Visible City by Tova Mirvis

visible-cityI don’t know why Visible City is the first book by Tova Mirvis that I’ve read, but it is. And I loved it. It is like the books was specifically crafted for me or someone like me: urban dweller (and loves it), failed academic, stay at home mom, the list goes on. Visible City corresponded to my life like few books have. I guess what I’m saying is that I loved this book because of who I am, not because of what the books has to offer.

So what does Visible City have to offer? It is the story of several New Yorkers who’s lives overlap simply because of where they live. The main character, if there is one, is Nina, a successful lawyer who has given up her career to stay at home with her kids. She’s not happy with her life and looks to lives’ of other to fill in a gap. That’s right, she’s a people watcher.

I love the way the characters’ lives in Visible City criss and cross and overlap. While all this is happening opinions about the various characters change. Wendy, the super together uber-mom turns out to be clinging to the edge. The cute middle-age couple across the way do not have the idyllic life that was envisioned. And Nina’s own husband has a secret life of his own.

Who would like this book? Visible City is a really strong, ensemble cast novel. It encapsulates urban life perfectly. When you live in a city there is an awful lot going on in the 6 block radius that you inhabit, and most of it goes mostly unseen. Some aspects of the novel, like the competitive parenting reminded me of The Hive by Gill Hornby. Others have compared it to Meg Wolitzer’s works, which is always a good comparison in my books. But overall, I’d suggest that this book is for the 30 something, new parent who is filled with angst and uncertainty living in an urban environment. Or anyone else who likes that kind of thing.

I received a copy of this book from the publisher via NetGalley in exchange for a fair and honest review.


  1. Pingback: March Round Up | 52 books or bust

  2. This sounds great! Looks like I will enjoy reading this. I haven’t read any of Meg Wolitzer’s books but when Shannon at Rivercity Reading recommended The Wife, I purchased it a few weeks ago. I better get to reading that.

  3. I love books about characters whose lives overlap in different ways, and I really liked how Mirvis wrote about three women in such different life stages; I think it gave this novel a really wide appeal. Nice review!

Leave a Reply

Fill in your details below or click an icon to log in: Logo

You are commenting using your account.
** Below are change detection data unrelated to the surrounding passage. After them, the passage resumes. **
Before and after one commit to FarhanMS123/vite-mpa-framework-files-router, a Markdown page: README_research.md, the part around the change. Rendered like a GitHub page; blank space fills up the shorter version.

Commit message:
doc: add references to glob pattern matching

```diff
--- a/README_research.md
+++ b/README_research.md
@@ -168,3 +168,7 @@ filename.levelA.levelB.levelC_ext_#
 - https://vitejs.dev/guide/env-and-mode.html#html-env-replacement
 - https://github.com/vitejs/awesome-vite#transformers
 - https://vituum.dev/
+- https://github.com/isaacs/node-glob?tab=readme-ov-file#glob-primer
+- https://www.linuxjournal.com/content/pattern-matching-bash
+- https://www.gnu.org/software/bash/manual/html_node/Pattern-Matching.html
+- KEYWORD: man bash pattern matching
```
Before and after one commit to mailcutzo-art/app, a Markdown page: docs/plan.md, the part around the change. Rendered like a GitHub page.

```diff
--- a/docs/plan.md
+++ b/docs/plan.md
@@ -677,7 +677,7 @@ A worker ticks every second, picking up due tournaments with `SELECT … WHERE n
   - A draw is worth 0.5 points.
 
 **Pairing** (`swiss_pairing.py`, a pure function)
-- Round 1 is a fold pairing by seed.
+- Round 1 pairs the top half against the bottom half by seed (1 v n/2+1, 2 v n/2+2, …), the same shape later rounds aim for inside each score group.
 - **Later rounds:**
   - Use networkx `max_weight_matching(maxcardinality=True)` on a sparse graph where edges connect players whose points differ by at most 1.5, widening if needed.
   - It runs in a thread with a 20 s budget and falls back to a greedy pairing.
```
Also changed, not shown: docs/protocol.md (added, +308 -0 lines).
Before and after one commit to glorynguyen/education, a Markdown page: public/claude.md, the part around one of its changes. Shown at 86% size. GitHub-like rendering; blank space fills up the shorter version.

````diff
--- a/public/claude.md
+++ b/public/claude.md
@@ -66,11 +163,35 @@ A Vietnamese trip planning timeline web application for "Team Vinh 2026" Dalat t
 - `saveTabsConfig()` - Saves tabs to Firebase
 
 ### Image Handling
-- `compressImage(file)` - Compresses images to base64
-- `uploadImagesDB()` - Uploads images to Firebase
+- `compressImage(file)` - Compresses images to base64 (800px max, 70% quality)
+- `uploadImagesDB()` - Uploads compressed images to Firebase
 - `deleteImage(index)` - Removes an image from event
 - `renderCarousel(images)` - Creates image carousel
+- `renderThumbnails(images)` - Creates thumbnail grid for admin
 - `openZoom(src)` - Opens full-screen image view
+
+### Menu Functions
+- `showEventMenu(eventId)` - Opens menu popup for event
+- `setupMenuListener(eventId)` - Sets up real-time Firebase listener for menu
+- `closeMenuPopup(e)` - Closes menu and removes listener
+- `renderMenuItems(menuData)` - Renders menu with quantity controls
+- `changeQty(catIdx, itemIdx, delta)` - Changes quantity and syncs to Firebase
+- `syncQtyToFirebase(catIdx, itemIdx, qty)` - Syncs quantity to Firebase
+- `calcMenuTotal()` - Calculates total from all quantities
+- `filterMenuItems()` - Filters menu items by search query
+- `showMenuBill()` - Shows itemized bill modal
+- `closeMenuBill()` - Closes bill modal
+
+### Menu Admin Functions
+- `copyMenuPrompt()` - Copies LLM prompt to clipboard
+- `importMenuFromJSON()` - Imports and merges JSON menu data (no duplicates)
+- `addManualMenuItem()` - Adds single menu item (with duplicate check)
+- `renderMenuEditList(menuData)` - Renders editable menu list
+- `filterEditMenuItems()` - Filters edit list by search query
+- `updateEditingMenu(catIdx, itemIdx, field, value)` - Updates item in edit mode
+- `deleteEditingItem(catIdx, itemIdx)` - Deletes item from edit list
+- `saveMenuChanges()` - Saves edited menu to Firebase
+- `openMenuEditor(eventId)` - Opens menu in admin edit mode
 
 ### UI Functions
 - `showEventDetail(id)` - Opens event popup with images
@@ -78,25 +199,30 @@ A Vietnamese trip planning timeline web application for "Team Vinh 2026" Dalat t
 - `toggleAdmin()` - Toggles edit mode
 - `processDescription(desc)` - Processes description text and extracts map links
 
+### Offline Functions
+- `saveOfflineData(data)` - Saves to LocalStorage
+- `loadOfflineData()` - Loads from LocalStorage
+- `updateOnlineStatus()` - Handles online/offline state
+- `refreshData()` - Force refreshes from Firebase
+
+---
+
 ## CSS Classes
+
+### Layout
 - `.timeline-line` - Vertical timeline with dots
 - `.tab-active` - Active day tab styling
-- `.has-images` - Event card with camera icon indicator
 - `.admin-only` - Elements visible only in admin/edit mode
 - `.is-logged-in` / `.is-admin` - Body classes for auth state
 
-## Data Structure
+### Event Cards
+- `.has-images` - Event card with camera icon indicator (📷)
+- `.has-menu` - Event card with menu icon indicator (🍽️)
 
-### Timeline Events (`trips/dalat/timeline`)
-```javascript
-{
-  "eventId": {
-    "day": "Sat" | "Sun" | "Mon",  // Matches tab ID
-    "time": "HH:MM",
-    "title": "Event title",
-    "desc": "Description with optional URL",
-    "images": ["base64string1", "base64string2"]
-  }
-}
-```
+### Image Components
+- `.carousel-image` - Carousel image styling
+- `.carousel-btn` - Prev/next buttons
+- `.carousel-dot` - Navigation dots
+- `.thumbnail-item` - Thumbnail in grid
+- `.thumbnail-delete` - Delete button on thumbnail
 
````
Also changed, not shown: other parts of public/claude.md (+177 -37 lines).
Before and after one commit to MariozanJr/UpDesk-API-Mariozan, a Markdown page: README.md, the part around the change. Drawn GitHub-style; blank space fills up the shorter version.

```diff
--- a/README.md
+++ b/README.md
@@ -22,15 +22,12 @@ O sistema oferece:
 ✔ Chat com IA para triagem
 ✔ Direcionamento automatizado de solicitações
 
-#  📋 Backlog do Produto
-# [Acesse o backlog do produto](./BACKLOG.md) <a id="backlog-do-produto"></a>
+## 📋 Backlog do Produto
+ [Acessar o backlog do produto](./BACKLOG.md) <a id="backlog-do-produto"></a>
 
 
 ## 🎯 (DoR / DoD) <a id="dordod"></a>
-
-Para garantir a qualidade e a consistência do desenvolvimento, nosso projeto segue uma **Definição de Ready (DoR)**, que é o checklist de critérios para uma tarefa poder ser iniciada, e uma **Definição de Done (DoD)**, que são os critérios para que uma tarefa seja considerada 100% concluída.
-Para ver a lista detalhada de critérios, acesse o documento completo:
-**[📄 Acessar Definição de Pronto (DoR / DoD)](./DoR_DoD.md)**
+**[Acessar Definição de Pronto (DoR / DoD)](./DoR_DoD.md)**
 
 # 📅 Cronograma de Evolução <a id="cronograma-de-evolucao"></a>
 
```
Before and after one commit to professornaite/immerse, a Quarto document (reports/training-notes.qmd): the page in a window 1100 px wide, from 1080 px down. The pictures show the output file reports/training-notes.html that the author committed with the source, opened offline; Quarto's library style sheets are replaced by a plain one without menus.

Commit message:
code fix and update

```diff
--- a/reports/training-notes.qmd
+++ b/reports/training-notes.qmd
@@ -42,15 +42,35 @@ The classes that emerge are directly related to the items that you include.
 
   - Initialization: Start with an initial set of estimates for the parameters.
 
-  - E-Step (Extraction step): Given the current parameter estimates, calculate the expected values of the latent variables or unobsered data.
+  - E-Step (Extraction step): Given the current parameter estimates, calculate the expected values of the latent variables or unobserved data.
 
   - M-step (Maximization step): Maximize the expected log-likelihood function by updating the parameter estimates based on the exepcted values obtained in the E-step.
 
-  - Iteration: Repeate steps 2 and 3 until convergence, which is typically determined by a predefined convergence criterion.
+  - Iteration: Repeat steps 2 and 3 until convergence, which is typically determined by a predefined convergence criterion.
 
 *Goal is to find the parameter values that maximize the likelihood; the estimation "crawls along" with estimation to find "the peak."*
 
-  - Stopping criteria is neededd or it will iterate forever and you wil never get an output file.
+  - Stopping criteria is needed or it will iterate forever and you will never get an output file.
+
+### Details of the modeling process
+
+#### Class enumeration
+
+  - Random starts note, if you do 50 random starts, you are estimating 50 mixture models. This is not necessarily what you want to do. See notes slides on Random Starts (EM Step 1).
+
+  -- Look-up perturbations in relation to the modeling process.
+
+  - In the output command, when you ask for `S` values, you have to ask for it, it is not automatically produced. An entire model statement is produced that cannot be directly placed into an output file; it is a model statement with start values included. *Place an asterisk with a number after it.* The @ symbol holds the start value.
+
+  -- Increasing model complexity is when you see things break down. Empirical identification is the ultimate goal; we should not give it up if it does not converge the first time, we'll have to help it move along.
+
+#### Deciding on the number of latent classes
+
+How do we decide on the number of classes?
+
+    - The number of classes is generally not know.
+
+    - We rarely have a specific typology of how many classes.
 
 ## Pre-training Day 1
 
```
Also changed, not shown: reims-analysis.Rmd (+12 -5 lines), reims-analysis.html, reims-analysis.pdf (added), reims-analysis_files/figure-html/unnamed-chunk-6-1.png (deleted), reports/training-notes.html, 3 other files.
Log Out /  Change )

Twitter picture

You are commenting using your Twitter account. Log Out /  Change )

Facebook photo

You are commenting using your Facebook account. Log Out /  Change )

Connecting to %s